Paul is essentially first and foremost a hero of religion. The theological element in him is secondary. Naivete in him is stronger than reflection; mysticism stronger than dogmatism; Christ means more to him than Christology, God more than the doctrine of God. He is far more a man of prayer, a witness, a confessor and a prophet, than a learned exegete and close thinking scholastic.–Adolf Deissmann, writing on the Apostle Paul
The intellectual Christian begins, in his beginning, with the tools he used to put God off and even dismiss Him altogether. That is, he begins with his mind, that instrument by which we categorize, analyze. Yet as we do this we place experience at a distance, which of course makes it psychologically “safe.” The danger of the immediate, which is where experience encounters our being, is that we have no room to maneuver.
Religion, then, is at its safest when we are able to postulate it clearly in terms of propositions, either/or statements of true/false, right/wrong, biblical/unbiblical. That process has real value in that Christianity does in fact have propositions embedded within it. Christ, for instance, was either the God/man or he was not. Yet saying that much does not offer any more to us than a proposition — it does not give us Jesus.
At this safe distance our minds create for us from the God of the biblical narrative, we find most offensive those religious “characters” today who speak as self-proclaimed prophets. “Thus saith the Lord” is a phrase guaranteed to put a Christian intellectual on edge. One imagines a Flannery O’Connor character, grossly uneducated yet with a mad sort of religious mysticism filled with dark fiery images and warnings he or she sees as literal, not symbolic. Such characters today are as close as the TBN channel.
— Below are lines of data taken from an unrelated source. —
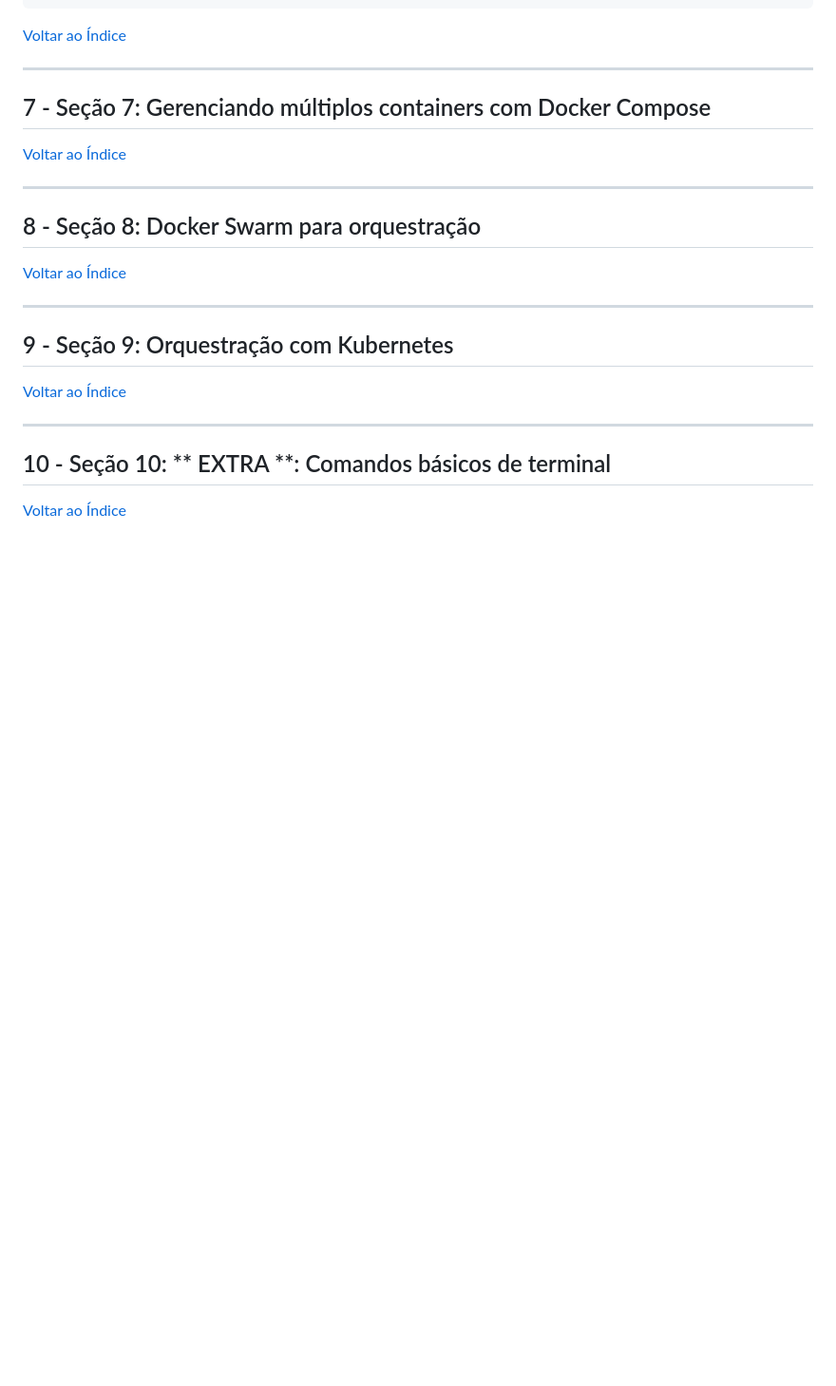
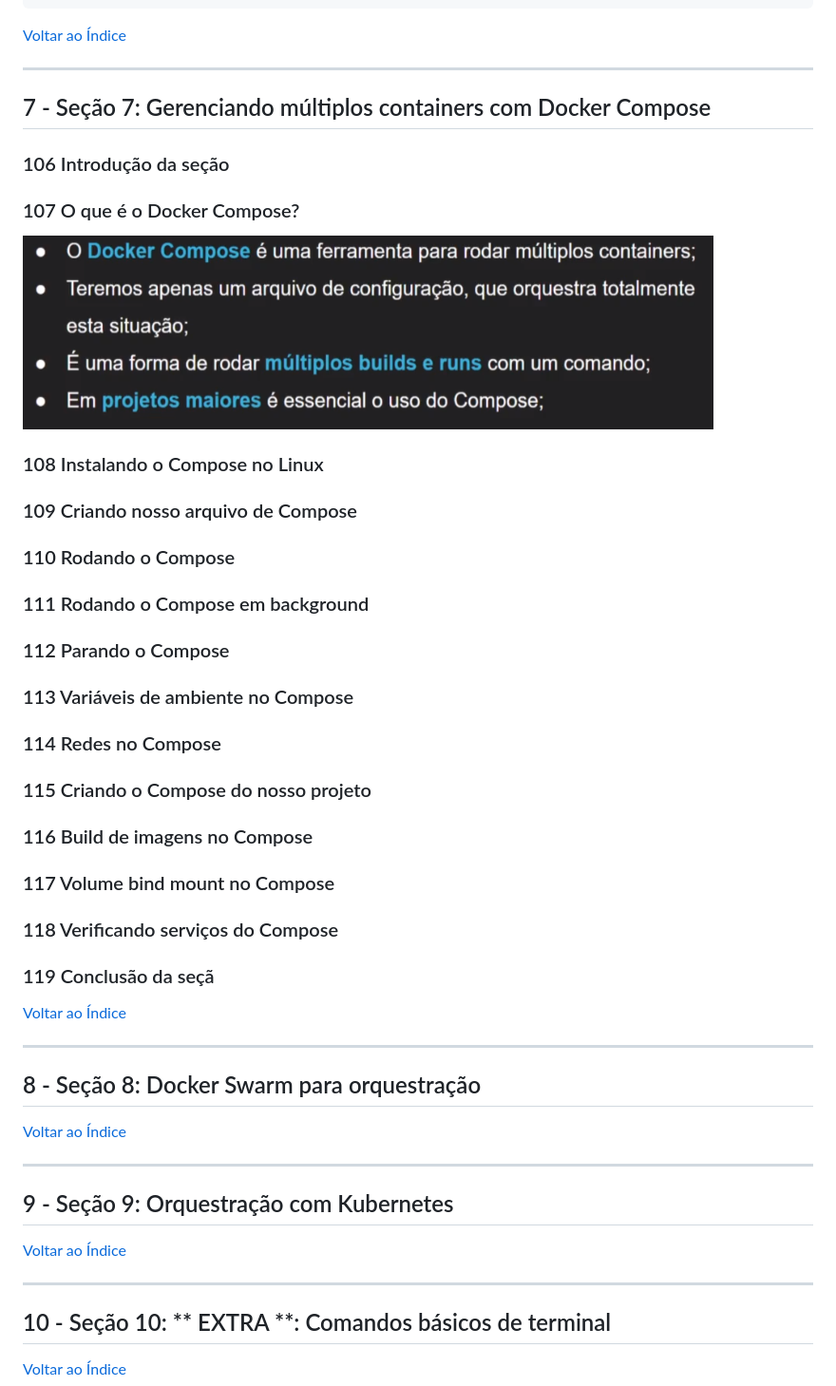
Before and after one commit to josemalcher/Docker_para_Desenvolvedores_com_Docker_Swarm_e_Kubernetes, a Markdown page: README.md, the part around the change. Shown: that part at 95% size. Drawn GitHub-style; pictures changed too: imgs/composer_1.png (added); blank space fills up the shorter version.

Commit message:
107 O que é o Docker Compose

```diff
--- a/README.md
+++ b/README.md
@@ -1459,7 +1459,23 @@ objeto:
 
 ## <a name="parte7">7 - Seção 7: Gerenciando múltiplos containers com Docker Compose</a>
 
-
+### 106 Introdução da seção
+### 107 O que é o Docker Compose?
+
+![/imgs/composer_1.png](/imgs/composer_1.png)
+
+### 108 Instalando o Compose no Linux
+### 109 Criando nosso arquivo de Compose
+### 110 Rodando o Compose
+### 111 Rodando o Compose em background
+### 112 Parando o Compose
+### 113 Variáveis de ambiente no Compose
+### 114 Redes no Compose
+### 115 Criando o Compose do nosso projeto
+### 116 Build de imagens no Compose
+### 117 Volume bind mount no Compose
+### 118 Verificando serviços do Compose
+### 119 Conclusão da seçã
 
 [Voltar ao Índice](#indice)
 
```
Yet as the Christian afraid of this modern-day prophetic stream may find out, his own rationalizing stream is perhaps even more alien to human beings. The safe distance he has between himself and the God of Immediacy becomes less and less safe as time passes. The beginning made sense; use what one is used to. But the tools of intellect, no matter their sharpness, do not necessarily draw one any closer to the heart of things.
We cannot endure forever looking at God as though we are looking at the Grand Canyon. His vast vistas streaming into infinity are, for a time, enough. We look at Him, and believe we are with Him. Of course, in some ways we are. God’s patience for our feeble minds is as great as his patience for our sinful acts. He can wait. Yet we cannot.
At some point, the immediate is all that will do. And like a preacher alone in a southern swamp, or like that solitary individual Soren Kierkegaard, we do finally break past the safety net of reality neatly kept at arm’s length. The words that pour from us, like tongues, are objects of derision or perplexity to our audience (if there is even an audience apart from God). We begin to speak of that we’ve begun to know – the immediate rather than distant. And love transforms the truth we thought of as being in safely categorized lines and sentences and paragraphs and books. Truth becomes experienced love, and love as experience in the very moment “Now.” We speak as prophets because we begin to hear God in this present place and time.
I do not dare say we speak as the prophets of old spoke, inspired by the Spirit to utter words utterly authoritative and true which became so burning they remain still in the Book of the Immediate we call Scripture. But I do increasingly understand how the apparently non-reflective, even naïve, voice can speak words which if only we hear we can begin to call God’s word for us in this time. There will be liars, as well as those deluded, who speak for only the experience of brokenness they labor under. But there will be real voices, often unknown to many past their immediate circles of acquaintance, who speak the immediate and with such authority our hearts burn inside us.
It may be that one day we too will be used in this way. But it is not for us to say or seek. Rather, what we bound by our intellectual safety-nets need to seek is the Lord who gets too close. “Come!” he says. “Follow me, and I will make you fishers of men.” And when we get that close, it is too late. There is only the yes or the no. The moment of decision. And it is now.